(Stored items)
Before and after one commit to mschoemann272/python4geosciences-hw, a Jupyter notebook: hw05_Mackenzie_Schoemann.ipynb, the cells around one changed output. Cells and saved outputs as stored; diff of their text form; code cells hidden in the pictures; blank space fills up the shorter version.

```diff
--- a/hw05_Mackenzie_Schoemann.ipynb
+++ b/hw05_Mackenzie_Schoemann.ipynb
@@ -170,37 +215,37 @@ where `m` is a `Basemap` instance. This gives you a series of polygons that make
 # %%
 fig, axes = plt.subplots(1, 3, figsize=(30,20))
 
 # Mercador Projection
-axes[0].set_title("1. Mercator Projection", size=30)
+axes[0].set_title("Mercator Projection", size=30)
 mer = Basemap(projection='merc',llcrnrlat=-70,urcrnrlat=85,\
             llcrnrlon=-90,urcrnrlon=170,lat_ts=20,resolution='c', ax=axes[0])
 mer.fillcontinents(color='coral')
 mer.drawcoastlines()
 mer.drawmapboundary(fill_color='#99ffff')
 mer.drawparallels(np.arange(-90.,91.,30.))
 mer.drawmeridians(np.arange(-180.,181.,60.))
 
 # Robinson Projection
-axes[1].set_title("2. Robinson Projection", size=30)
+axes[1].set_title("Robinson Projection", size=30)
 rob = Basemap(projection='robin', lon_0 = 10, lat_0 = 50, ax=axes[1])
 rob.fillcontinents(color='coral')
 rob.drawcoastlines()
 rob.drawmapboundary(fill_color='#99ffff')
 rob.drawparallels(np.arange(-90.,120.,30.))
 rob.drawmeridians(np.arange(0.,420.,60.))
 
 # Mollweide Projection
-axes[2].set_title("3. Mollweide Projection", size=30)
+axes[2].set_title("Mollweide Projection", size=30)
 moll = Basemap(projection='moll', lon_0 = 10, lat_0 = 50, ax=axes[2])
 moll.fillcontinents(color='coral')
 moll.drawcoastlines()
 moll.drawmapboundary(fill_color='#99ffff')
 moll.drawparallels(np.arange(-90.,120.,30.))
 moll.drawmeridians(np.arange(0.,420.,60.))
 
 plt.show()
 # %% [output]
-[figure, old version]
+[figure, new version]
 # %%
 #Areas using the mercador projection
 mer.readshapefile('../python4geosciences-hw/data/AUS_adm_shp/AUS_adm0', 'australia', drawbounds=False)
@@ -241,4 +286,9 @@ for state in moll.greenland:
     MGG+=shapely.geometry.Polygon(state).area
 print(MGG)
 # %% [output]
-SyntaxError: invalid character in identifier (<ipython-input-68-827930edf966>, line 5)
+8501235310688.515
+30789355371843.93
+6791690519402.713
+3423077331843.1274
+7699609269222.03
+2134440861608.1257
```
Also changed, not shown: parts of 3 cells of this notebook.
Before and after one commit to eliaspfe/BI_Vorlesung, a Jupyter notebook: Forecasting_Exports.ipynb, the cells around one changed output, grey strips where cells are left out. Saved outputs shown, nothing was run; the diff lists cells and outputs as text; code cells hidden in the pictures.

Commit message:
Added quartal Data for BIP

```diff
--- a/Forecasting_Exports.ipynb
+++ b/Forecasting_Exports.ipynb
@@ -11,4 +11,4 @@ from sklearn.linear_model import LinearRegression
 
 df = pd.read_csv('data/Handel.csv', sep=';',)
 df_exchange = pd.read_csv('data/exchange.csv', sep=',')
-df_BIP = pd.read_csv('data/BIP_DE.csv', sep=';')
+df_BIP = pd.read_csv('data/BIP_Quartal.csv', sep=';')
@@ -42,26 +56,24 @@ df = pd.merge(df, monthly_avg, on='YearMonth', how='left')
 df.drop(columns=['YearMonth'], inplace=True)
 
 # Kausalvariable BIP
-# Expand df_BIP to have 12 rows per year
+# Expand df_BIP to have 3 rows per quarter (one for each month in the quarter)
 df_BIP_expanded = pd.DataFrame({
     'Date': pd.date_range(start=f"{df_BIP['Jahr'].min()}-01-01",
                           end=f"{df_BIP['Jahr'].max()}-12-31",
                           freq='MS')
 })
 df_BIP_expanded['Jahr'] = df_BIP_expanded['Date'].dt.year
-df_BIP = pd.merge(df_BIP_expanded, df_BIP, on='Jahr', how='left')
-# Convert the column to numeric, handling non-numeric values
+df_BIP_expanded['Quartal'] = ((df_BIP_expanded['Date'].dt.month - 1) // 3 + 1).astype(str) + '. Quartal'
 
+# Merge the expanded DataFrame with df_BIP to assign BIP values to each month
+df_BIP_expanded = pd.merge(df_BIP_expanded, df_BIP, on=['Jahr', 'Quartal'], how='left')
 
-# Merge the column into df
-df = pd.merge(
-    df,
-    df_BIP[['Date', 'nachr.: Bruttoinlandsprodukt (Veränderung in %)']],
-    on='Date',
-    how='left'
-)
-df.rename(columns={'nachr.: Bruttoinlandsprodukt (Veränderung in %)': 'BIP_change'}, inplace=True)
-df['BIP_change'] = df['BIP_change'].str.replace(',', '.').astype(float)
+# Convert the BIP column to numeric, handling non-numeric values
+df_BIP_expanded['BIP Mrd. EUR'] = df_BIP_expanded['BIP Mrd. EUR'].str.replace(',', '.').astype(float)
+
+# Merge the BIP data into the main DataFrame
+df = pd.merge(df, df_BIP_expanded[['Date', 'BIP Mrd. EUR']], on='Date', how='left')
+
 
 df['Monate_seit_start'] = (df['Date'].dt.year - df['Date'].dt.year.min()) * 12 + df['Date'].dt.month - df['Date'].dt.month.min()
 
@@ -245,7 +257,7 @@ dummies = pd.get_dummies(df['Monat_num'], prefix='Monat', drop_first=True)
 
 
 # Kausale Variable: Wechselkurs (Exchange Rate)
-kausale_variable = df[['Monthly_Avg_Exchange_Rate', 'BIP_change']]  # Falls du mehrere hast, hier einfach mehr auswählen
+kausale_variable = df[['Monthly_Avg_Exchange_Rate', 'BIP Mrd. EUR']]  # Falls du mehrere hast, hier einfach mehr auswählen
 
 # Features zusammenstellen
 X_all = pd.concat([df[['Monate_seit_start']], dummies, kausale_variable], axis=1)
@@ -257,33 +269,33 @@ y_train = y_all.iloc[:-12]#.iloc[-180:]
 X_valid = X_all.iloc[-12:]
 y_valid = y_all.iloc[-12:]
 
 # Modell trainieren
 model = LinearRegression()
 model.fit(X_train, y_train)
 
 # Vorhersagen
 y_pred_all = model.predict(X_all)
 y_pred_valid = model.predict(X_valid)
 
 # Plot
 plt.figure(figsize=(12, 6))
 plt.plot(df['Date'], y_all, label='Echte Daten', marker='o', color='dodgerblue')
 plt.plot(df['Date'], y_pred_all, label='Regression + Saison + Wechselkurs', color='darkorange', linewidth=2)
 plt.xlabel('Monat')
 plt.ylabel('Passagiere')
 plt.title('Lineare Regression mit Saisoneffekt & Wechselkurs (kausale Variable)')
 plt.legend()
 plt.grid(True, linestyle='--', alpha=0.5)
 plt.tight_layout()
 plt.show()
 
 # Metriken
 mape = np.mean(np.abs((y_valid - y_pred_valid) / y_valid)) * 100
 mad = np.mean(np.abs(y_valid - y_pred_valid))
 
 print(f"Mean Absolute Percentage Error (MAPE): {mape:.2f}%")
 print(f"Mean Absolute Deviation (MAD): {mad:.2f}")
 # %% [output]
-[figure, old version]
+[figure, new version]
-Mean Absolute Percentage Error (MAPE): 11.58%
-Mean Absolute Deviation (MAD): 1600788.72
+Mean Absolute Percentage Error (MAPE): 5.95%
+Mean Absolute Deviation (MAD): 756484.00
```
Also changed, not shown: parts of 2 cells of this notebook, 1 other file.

Task to carry out ->
Write out each line exactly, as it is shown above.

Result for this exercise ->
Before and after one commit to mschoemann272/python4geosciences-hw, a Jupyter notebook: hw05_Mackenzie_Schoemann.ipynb, the cells around one changed output. Cells and saved outputs as stored; diff of their text form; code cells hidden in the pictures; blank space fills up the shorter version.

```diff
--- a/hw05_Mackenzie_Schoemann.ipynb
+++ b/hw05_Mackenzie_Schoemann.ipynb
@@ -170,37 +215,37 @@ where `m` is a `Basemap` instance. This gives you a series of polygons that make
 # %%
 fig, axes = plt.subplots(1, 3, figsize=(30,20))
 
 # Mercador Projection
-axes[0].set_title("1. Mercator Projection", size=30)
+axes[0].set_title("Mercator Projection", size=30)
 mer = Basemap(projection='merc',llcrnrlat=-70,urcrnrlat=85,\
             llcrnrlon=-90,urcrnrlon=170,lat_ts=20,resolution='c', ax=axes[0])
 mer.fillcontinents(color='coral')
 mer.drawcoastlines()
 mer.drawmapboundary(fill_color='#99ffff')
 mer.drawparallels(np.arange(-90.,91.,30.))
 mer.drawmeridians(np.arange(-180.,181.,60.))
 
 # Robinson Projection
-axes[1].set_title("2. Robinson Projection", size=30)
+axes[1].set_title("Robinson Projection", size=30)
 rob = Basemap(projection='robin', lon_0 = 10, lat_0 = 50, ax=axes[1])
 rob.fillcontinents(color='coral')
 rob.drawcoastlines()
 rob.drawmapboundary(fill_color='#99ffff')
 rob.drawparallels(np.arange(-90.,120.,30.))
 rob.drawmeridians(np.arange(0.,420.,60.))
 
 # Mollweide Projection
-axes[2].set_title("3. Mollweide Projection", size=30)
+axes[2].set_title("Mollweide Projection", size=30)
 moll = Basemap(projection='moll', lon_0 = 10, lat_0 = 50, ax=axes[2])
 moll.fillcontinents(color='coral')
 moll.drawcoastlines()
 moll.drawmapboundary(fill_color='#99ffff')
 moll.drawparallels(np.arange(-90.,120.,30.))
 moll.drawmeridians(np.arange(0.,420.,60.))
 
 plt.show()
 # %% [output]
-[figure, old version]
+[figure, new version]
 # %%
 #Areas using the mercador projection
 mer.readshapefile('../python4geosciences-hw/data/AUS_adm_shp/AUS_adm0', 'australia', drawbounds=False)
@@ -241,4 +286,9 @@ for state in moll.greenland:
     MGG+=shapely.geometry.Polygon(state).area
 print(MGG)
 # %% [output]
-SyntaxError: invalid character in identifier (<ipython-input-68-827930edf966>, line 5)
+8501235310688.515
+30789355371843.93
+6791690519402.713
+3423077331843.1274
+7699609269222.03
+2134440861608.1257
```
Also changed, not shown: parts of 3 cells of this notebook.
Before and after one commit to eliaspfe/BI_Vorlesung, a Jupyter notebook: Forecasting_Exports.ipynb, the cells around one changed output, grey strips where cells are left out. Saved outputs shown, nothing was run; the diff lists cells and outputs as text; code cells hidden in the pictures.

Commit message:
Added quartal Data for BIP

```diff
--- a/Forecasting_Exports.ipynb
+++ b/Forecasting_Exports.ipynb
@@ -11,4 +11,4 @@ from sklearn.linear_model import LinearRegression
 
 df = pd.read_csv('data/Handel.csv', sep=';',)
 df_exchange = pd.read_csv('data/exchange.csv', sep=',')
-df_BIP = pd.read_csv('data/BIP_DE.csv', sep=';')
+df_BIP = pd.read_csv('data/BIP_Quartal.csv', sep=';')
@@ -42,26 +56,24 @@ df = pd.merge(df, monthly_avg, on='YearMonth', how='left')
 df.drop(columns=['YearMonth'], inplace=True)
 
 # Kausalvariable BIP
-# Expand df_BIP to have 12 rows per year
+# Expand df_BIP to have 3 rows per quarter (one for each month in the quarter)
 df_BIP_expanded = pd.DataFrame({
     'Date': pd.date_range(start=f"{df_BIP['Jahr'].min()}-01-01",
                           end=f"{df_BIP['Jahr'].max()}-12-31",
                           freq='MS')
 })
 df_BIP_expanded['Jahr'] = df_BIP_expanded['Date'].dt.year
-df_BIP = pd.merge(df_BIP_expanded, df_BIP, on='Jahr', how='left')
-# Convert the column to numeric, handling non-numeric values
+df_BIP_expanded['Quartal'] = ((df_BIP_expanded['Date'].dt.month - 1) // 3 + 1).astype(str) + '. Quartal'
 
+# Merge the expanded DataFrame with df_BIP to assign BIP values to each month
+df_BIP_expanded = pd.merge(df_BIP_expanded, df_BIP, on=['Jahr', 'Quartal'], how='left')
 
-# Merge the column into df
-df = pd.merge(
-    df,
-    df_BIP[['Date', 'nachr.: Bruttoinlandsprodukt (Veränderung in %)']],
-    on='Date',
-    how='left'
-)
-df.rename(columns={'nachr.: Bruttoinlandsprodukt (Veränderung in %)': 'BIP_change'}, inplace=True)
-df['BIP_change'] = df['BIP_change'].str.replace(',', '.').astype(float)
+# Convert the BIP column to numeric, handling non-numeric values
+df_BIP_expanded['BIP Mrd. EUR'] = df_BIP_expanded['BIP Mrd. EUR'].str.replace(',', '.').astype(float)
+
+# Merge the BIP data into the main DataFrame
+df = pd.merge(df, df_BIP_expanded[['Date', 'BIP Mrd. EUR']], on='Date', how='left')
+
 
 df['Monate_seit_start'] = (df['Date'].dt.year - df['Date'].dt.year.min()) * 12 + df['Date'].dt.month - df['Date'].dt.month.min()
 
@@ -245,7 +257,7 @@ dummies = pd.get_dummies(df['Monat_num'], prefix='Monat', drop_first=True)
 
 
 # Kausale Variable: Wechselkurs (Exchange Rate)
-kausale_variable = df[['Monthly_Avg_Exchange_Rate', 'BIP_change']]  # Falls du mehrere hast, hier einfach mehr auswählen
+kausale_variable = df[['Monthly_Avg_Exchange_Rate', 'BIP Mrd. EUR']]  # Falls du mehrere hast, hier einfach mehr auswählen
 
 # Features zusammenstellen
 X_all = pd.concat([df[['Monate_seit_start']], dummies, kausale_variable], axis=1)
@@ -257,33 +269,33 @@ y_train = y_all.iloc[:-12]#.iloc[-180:]
 X_valid = X_all.iloc[-12:]
 y_valid = y_all.iloc[-12:]
 
 # Modell trainieren
 model = LinearRegression()
 model.fit(X_train, y_train)
 
 # Vorhersagen
 y_pred_all = model.predict(X_all)
 y_pred_valid = model.predict(X_valid)
 
 # Plot
 plt.figure(figsize=(12, 6))
 plt.plot(df['Date'], y_all, label='Echte Daten', marker='o', color='dodgerblue')
 plt.plot(df['Date'], y_pred_all, label='Regression + Saison + Wechselkurs', color='darkorange', linewidth=2)
 plt.xlabel('Monat')
 plt.ylabel('Passagiere')
 plt.title('Lineare Regression mit Saisoneffekt & Wechselkurs (kausale Variable)')
 plt.legend()
 plt.grid(True, linestyle='--', alpha=0.5)
 plt.tight_layout()
 plt.show()
 
 # Metriken
 mape = np.mean(np.abs((y_valid - y_pred_valid) / y_valid)) * 100
 mad = np.mean(np.abs(y_valid - y_pred_valid))
 
 print(f"Mean Absolute Percentage Error (MAPE): {mape:.2f}%")
 print(f"Mean Absolute Deviation (MAD): {mad:.2f}")
 # %% [output]
-[figure, old version]
+[figure, new version]
-Mean Absolute Percentage Error (MAPE): 11.58%
-Mean Absolute Deviation (MAD): 1600788.72
+Mean Absolute Percentage Error (MAPE): 5.95%
+Mean Absolute Deviation (MAD): 756484.00
```
Also changed, not shown: parts of 2 cells of this notebook, 1 other file.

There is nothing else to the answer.